This means putting on the mind of Christ and thinking as he does.
This means joining our hearts to the heart of Christ and loving as He does.

We begin to understand that the Eucharist is more than something to be adored.
He wants to transform us into His body, to be His presence in this world.
The Eucharist is not something but the gift of Someone—the Word of God enfleshed.

In this Sacrament we encounter and receive the Risen Lord,
and he becomes flesh of our flesh and bone of our bone.
He longs to speak through us, to love through us, to live in us,
to transform us more and more into his Body.

Which is why when the faithful come forward to receive Holy Communion,
they carry out a simple but intense gesture.
Standing before the minister of Holy Communion,
they raise their arms and open their hands to receive the eucharistic bread.
They open their hands as people about to receive a gift,
and this gesture reveals an interior attitude.
It is an act of the spirit.
To open one’s hands is the purest human gesture one can make
to represent openness to receiving a gift.
The posture of one who is standing, with arms out and hands open,
signifies not only openness to receive but also total vulnerability and inability to harm.
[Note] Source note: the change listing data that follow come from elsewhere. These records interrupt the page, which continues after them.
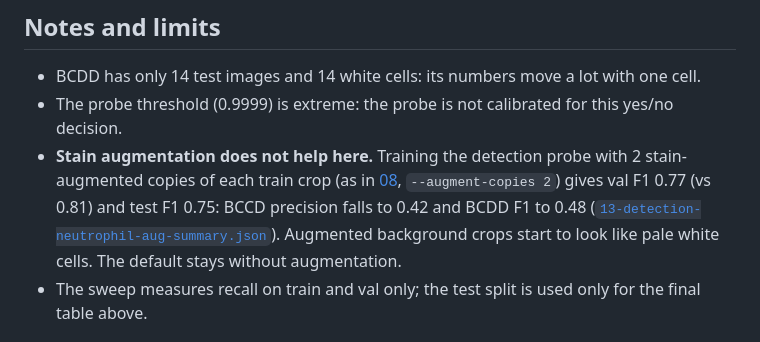
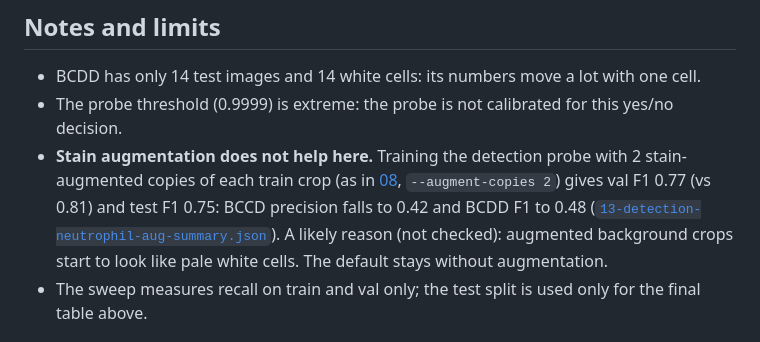
Before and after one commit to Ravriely/smearlens, a Markdown page: docs/experiments/13-sam3-prompts-bcdd-detection.md, the part around the change. Rendered like a GitHub page.

Commit message:
Mark the augmentation explanation in experiment 13 as unchecked

```diff
--- a/docs/experiments/13-sam3-prompts-bcdd-detection.md
+++ b/docs/experiments/13-sam3-prompts-bcdd-detection.md
@@ -81,7 +81,8 @@ more recall (0.81) and less precision (0.82; BCCD precision 0.59).
   [08](08-stain-augmented-probe.md), `--augment-copies 2`) gives val F1 0.77
   (vs 0.81) and test F1 0.75: BCCD precision falls to 0.42 and BCDD F1 to
   0.48 ([`13-detection-neutrophil-aug-summary.json`](13-detection-neutrophil-aug-summary.json)).
-  Augmented background crops start to look like pale white cells. The
+  A likely reason (not checked): augmented background crops start to look
+  like pale white cells. The
   default stays without augmentation.
 - The sweep measures recall on train and val only; the test split is used
   only for the final table above.
```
So, one does not grab the eucharistic bread, one doesn’t take it;
one receives it from someone who puts it into our opened hands.
Why?
Because salvation is from Christ, of whom the eucharistic bread is a sacrament,
and salvation in Christ is a freely given gift of the Father.

It is somewhat like the surrender a husband and wife make to each other daily.
They give the gift of who they are to their spouse, saying, “Here I am, I am yours.”
This openness, this vulnerability,
to receive the gift of the other is a Eucharistic action.
For as a spouse subordinates himself or herself to their beloved, they say:
This is my body given for you, take and eat,
my life poured out for you today, take and drink.
This receiving of the gift of the other is at the heart of married love and divine love.

Jesus gave his followers the great gift of the Eucharist as food for the journey of faith.
This great gift strengthens those who surrender their lives to Jesus for the journey home.

The faithful do not receive the Eucharist where they sit
but they are called to leave their places and walk toward the altar.
In this way, the liturgy invites the faithful to carry out a movement,
a walk that manifests that the Eucharist is bread for the journeying person.

The Eucharist is indeed the viaticum–the bread for the voyage,
just as the manna was for the people of Israel.
The Eucharist is bread for they journey just as the bread provided by the angel
was for prophet Elijah from the Scripture reading proclaimed here two weeks ago.

That’s why it felt so odd in the height of the pandemic this past year
for people to receive the Eucharist from the minister who came to them in their pews—
You stayed in one place and the Eucharist was brought to you as a safer way to receive.
But now we know more than ever that the Eucharist is bread for the journey,
so we come forward to receive the Bread come down from heaven.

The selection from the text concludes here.